Action item: Practice item. Set the material below down again exactly, with no pictures.

Supplied entries:
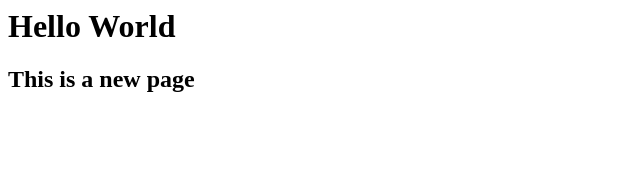
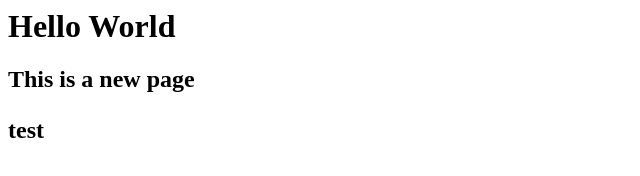
Before and after one commit to JUNE0808/D3lab, a plain HTML site: page index.html in a window 1280 px wide. Shown: the full height of the page, 0-640 px from the left. Drawn offline with Linux system fonts and the light colour scheme.

Commit message:
add new file

```diff
--- a/index.html
+++ b/index.html
@@ -2,5 +2,6 @@
 	<body>
 		<h1>Hello World<h1>
 		<h2>This is a new page<h2>
+		<p>test<p>
 	<body>
 <html>
```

Reply:
Before and after one commit to JUNE0808/D3lab, a plain HTML site: page index.html in a window 1280 px wide. Shown: the full height of the page, 0-640 px from the left. Drawn offline with Linux system fonts and the light colour scheme.

Commit message:
add new file

```diff
--- a/index.html
+++ b/index.html
@@ -2,5 +2,6 @@
 	<body>
 		<h1>Hello World<h1>
 		<h2>This is a new page<h2>
+		<p>test<p>
 	<body>
 <html>
```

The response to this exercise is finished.